Saturday, August 21, 2010

The Thousand Autumns of Jacob de Zoet

Cloud Atlas was my introduction to David Mitchell and I fell in love with his writing. In fact, I can honestly say that he's one of my favourites, with Cloud Atlas being especially memorable. I wrote a very, very short paragraph about it here. Why is he one of my favourites? Simple - because he can beautifully mix two of my favourite subjects into a fantastic read - fantasy and anything about Japan.

The year is 1799, the place Dejima in Nagasaki Harbor, the “high-walled, fan-shaped artificial island” that is the Japanese Empire’s single port and sole window onto the world, designed to keep the West at bay; the farthest outpost of the war-ravaged Dutch East Indies Company; and a de facto prison for the dozen foreigners permitted to live and work there. To this place of devious merchants, deceitful interpreters, costly courtesans, earthquakes, and typhoons comes Jacob de Zoet, a devout and resourceful young clerk who has five years in the East to earn a fortune of sufficient size to win the hand of his wealthy fiancĂ©e back in Holland.

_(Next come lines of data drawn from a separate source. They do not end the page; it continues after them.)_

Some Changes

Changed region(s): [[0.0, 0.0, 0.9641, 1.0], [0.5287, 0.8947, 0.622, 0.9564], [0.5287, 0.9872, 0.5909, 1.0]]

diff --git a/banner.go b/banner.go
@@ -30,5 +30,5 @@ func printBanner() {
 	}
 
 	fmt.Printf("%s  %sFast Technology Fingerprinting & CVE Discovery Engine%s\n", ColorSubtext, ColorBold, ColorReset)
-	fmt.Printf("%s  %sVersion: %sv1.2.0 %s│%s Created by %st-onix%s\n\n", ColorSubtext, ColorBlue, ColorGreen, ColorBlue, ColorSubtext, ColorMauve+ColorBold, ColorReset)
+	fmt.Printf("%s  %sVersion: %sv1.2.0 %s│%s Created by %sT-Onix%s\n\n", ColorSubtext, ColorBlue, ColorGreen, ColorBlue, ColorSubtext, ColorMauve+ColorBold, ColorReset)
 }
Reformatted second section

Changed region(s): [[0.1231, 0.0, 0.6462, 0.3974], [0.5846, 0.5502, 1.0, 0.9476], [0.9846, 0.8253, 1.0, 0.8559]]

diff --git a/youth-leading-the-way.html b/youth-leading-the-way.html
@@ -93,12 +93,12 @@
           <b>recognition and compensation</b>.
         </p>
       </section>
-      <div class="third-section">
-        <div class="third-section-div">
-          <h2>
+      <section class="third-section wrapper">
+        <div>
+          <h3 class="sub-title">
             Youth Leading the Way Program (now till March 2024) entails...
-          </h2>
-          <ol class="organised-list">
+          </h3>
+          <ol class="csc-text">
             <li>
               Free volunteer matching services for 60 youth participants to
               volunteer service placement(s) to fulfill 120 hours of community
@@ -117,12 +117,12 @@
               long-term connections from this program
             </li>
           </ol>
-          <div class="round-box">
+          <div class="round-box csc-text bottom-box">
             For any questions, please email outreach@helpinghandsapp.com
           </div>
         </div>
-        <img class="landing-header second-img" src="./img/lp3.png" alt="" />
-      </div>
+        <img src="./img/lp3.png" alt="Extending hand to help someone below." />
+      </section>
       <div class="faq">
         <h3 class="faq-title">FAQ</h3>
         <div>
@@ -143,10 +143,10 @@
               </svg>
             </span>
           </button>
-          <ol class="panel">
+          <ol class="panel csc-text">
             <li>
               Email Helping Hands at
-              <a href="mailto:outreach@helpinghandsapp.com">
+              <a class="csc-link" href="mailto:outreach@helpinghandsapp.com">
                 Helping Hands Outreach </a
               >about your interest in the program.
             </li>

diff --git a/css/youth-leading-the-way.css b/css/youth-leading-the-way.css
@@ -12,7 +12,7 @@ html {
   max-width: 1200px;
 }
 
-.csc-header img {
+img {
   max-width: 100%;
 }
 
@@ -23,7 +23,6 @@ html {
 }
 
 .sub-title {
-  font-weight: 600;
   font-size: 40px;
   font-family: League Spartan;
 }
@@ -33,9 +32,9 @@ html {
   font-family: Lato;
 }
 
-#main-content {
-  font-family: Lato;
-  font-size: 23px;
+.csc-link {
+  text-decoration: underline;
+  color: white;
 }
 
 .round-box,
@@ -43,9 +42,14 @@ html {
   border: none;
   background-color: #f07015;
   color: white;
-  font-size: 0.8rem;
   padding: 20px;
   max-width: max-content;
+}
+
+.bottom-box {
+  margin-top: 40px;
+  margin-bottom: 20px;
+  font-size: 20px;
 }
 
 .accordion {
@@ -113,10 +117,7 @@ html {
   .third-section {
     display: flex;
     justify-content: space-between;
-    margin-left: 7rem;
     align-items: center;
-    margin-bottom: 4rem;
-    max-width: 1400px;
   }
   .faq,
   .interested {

But Jacob’s original intentions are eclipsed after a chance encounter with Orito Aibagawa, the disfigured daughter of a samurai doctor and midwife to the city’s powerful magistrate. The borders between propriety, profit, and pleasure blur until Jacob finds his vision clouded, one rash promise made and then fatefully broken. The consequences will extend beyond Jacob’s worst imaginings. As one cynical colleague asks, “Who ain’t a gambler in the glorious Orient, with his very life?”
- Official website

I have to say, the novel has one of the most disturbing-but-engaging opener I've ever read. A very graphic description of a complicated labour taking place - complete with illustration, mind you - is surely very attention grabbing, no?

When I first started reading, this novel reads like a historical fiction. A bit slow, with lots of characters that I sometime lost track of who's who. Eventually the story picks up once it reached Book II and evolved into a suspenseful thriller/mystery. There are lots things happening in this story - kidnapping and rescue attempts, surgeries and even a naval battle. It sure made for an interesting read, especially because Mitchell has built such a richly detailed world.

It has now been long-listed for the Booker Prize. I've thoroughly enjoyed reading this book and it's nomination did not come as a surprise.

1 comment:

aalifah said...